i hope you have some tips.Learn a deceptive serve which has a underspin service, a sidespin service, an overspin service.
Let them attack and do errors. The banana flicks will get reduced and you will be in position todo 3rd ball attacks.

Sent from my Redmi Note 3 using Tapatalk

Lightzy
11-01-2018, 04:21 PM
Improve the quality of your serve

FruitLoop
11-01-2018, 04:23 PM
Tactically serve more to the forehand. If they can Chiquita even heavy disguised backspin then you can't really prevent it outright and instead must think about your third ball vs their flick instead

suds79
11-01-2018, 04:29 PM
My former training partner (he moved away) had a stretch where we'd play and I could not give him any type of serve to his BH that he couldn't flip and it drove me crazy.

But I adapted and made adjustments. Eventually becoming the primariy focus as to why I beat him as I gave him a different serve look he couldn't decipher between back & side and on every side, he'd flip long baffled as to why that just happened.

But tatically you have options:
- Serve more to the FH side
- Focus on getting your serve lower & shorter. I don't care how spiny your serve is. If it's high, it's easy to flip.
- Work on variation and hiding your spin. In my story above, i started serving more at the middle of the table (i'm left handed) vs my back corner and changed my technique slightly.
- Develop a good long fast deep serve to surprise them. IMO most people when looking to flip have to be over the table and close to it. If you can get a fast long serve, you can jam them up which is almost certainly an error.

Lastly, learn how to counter back. It's just topspin they're sending you done from over the table. Counter that topspin right back at them.

Lula
11-01-2018, 04:38 PM
my experience is that is very difficult to Filip a low good underspin serve without any sidespin. If the serve have sidespin then it is easier. You can also try to serve short in forehand and long in backhand to prevent them from doing the flip

Loopadoop
11-01-2018, 05:29 PM
You need to learn by trial and error, each server has their own unique, so when you find a serve they have difficulty to flip, you can basically use it all over the table.

Filip
11-01-2018, 05:32 PM
From my experience:

1) many different types of serve in terms of spin and in terms of length. I do not agree that keeping it very short is good, half long is more effective.
2) Higher toss: there is more time to think for the opponent, and for you to decide where exactly you will place the ball.
3) most important: accept that a flick will be coming. Most will do it to your backhand. Serve, and take your forehand on the backhand side to counter hard. This is the real key message. If they flick with the backhand on the forehand side, they are out of position. If you counter it, they will not be able to play a good ball. They will hesitate to continue to flick like this. For me, I always tried to avoid the flick. But now I expect it, and take one step back after the serve and counter. Easy to practice and very good results
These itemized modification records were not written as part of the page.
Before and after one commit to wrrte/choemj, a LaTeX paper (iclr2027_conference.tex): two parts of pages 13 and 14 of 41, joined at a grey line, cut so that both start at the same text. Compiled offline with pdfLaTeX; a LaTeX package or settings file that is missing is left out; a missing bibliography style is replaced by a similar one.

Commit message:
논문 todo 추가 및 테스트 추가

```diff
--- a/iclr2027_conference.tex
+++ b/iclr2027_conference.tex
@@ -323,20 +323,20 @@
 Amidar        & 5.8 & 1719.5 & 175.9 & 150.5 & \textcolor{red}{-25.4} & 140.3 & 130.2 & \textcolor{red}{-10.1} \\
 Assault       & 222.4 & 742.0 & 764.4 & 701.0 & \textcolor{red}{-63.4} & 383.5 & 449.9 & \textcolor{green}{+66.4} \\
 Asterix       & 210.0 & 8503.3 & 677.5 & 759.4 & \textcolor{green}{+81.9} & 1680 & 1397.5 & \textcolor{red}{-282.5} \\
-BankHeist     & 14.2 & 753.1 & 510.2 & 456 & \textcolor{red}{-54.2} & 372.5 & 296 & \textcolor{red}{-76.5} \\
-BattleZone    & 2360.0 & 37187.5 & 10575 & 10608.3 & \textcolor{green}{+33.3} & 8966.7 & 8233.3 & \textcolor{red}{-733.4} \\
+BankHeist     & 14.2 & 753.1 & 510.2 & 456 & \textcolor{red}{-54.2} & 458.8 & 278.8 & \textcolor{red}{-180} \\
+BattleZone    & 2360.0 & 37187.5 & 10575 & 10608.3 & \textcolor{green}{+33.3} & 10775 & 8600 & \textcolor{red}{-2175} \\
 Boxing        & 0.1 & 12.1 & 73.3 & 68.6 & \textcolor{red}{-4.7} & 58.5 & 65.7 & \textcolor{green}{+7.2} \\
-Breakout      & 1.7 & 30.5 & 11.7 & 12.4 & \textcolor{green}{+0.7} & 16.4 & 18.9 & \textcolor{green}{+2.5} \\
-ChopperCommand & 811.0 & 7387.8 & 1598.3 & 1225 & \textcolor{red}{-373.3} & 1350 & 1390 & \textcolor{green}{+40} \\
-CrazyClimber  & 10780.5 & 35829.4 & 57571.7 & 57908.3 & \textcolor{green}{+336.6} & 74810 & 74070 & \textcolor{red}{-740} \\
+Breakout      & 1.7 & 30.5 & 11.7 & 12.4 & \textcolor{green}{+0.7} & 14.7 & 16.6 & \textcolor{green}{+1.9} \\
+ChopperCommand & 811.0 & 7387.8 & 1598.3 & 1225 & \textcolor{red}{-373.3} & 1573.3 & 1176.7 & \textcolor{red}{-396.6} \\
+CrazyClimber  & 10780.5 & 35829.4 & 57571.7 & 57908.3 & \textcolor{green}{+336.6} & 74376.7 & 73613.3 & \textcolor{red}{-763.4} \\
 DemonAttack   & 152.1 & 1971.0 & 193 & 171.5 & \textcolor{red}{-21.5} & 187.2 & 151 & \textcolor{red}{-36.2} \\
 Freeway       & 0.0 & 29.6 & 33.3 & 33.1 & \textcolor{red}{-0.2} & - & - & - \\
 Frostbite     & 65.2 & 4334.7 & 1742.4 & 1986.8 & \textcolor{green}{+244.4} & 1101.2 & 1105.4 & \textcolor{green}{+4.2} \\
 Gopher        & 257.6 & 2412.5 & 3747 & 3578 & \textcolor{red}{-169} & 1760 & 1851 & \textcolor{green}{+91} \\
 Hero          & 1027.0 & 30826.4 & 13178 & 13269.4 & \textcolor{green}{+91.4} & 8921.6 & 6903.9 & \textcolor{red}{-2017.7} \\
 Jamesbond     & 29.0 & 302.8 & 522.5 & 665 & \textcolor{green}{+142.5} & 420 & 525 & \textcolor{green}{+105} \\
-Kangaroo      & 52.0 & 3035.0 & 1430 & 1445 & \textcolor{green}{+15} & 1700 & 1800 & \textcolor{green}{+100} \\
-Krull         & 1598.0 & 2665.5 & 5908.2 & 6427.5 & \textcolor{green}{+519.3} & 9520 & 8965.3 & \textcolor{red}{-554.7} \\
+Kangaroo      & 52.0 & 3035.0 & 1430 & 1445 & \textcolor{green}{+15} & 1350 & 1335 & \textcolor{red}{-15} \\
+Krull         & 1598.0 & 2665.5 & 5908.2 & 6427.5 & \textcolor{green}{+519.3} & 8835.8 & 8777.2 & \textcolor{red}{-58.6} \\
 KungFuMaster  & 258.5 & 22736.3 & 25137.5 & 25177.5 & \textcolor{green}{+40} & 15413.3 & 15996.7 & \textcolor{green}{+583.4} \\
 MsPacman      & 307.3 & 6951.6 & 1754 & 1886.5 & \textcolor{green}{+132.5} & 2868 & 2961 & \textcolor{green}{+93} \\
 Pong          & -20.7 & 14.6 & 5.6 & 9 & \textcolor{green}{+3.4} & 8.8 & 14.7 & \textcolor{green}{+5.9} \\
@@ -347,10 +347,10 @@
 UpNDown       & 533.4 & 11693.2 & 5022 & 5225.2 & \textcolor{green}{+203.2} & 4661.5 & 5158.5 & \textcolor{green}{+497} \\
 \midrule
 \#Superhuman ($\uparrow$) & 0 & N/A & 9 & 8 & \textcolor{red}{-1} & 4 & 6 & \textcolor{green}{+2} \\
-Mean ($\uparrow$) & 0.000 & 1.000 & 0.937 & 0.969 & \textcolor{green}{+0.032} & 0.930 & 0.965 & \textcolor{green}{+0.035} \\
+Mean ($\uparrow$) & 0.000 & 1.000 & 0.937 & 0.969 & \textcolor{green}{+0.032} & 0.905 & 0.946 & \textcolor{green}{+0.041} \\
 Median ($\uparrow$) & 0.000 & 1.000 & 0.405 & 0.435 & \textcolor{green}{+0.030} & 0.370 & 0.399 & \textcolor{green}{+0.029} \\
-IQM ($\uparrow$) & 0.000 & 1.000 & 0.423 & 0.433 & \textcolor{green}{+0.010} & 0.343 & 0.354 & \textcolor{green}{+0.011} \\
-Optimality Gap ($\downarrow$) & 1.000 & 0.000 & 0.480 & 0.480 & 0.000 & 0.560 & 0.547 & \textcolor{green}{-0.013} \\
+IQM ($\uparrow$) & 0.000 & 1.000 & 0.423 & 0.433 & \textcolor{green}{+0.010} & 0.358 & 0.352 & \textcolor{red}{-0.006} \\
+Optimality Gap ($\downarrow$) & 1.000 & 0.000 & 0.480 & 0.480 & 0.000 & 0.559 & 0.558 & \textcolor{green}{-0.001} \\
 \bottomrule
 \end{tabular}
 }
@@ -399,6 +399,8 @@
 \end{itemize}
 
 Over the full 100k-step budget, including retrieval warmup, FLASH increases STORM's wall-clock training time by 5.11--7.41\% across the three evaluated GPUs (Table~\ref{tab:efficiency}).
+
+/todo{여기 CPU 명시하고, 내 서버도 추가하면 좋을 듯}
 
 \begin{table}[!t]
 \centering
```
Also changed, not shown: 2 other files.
ttmonster
11-01-2018, 07:25 PM
Variation in spin , length and placement ... thats how you can shut it down .

Xylit
11-01-2018, 09:16 PM
If someone is good enough you can't really prevent him from looping / flipping your serves. You have to have a good third ball instead. A slow, half long flip can be attacked by yourself.

Der_Echte
11-01-2018, 10:30 PM
An idea not yet discussed is to serve short first bounce on other side near side line with a bresk... so what if the spin loop or banana it... you block wide and it could be over right there.

Do anything to break pattern and rhythm. Overall, you need to improve servers, until then vary it as disguised as you can.

Sent from my SM-N950U using Tapatalk

Andyzhao123
11-01-2018, 10:37 PM
From what I've heard, it's better to use high toss serve with heavy spin. Also, you could use sidespin to make the flick placement more predictable. For example, if you use a heavy sidespin pendulum, the flick is going to go to your backhand corner, where you can pivot and do a forehand power loop. Another solution is to serve onto their short forehand side and long backhand side.

This video would likely be useful.
https://youtu.be/v05iEjcGPa4

ZhouZhekai
11-01-2018, 11:20 PM
Push Long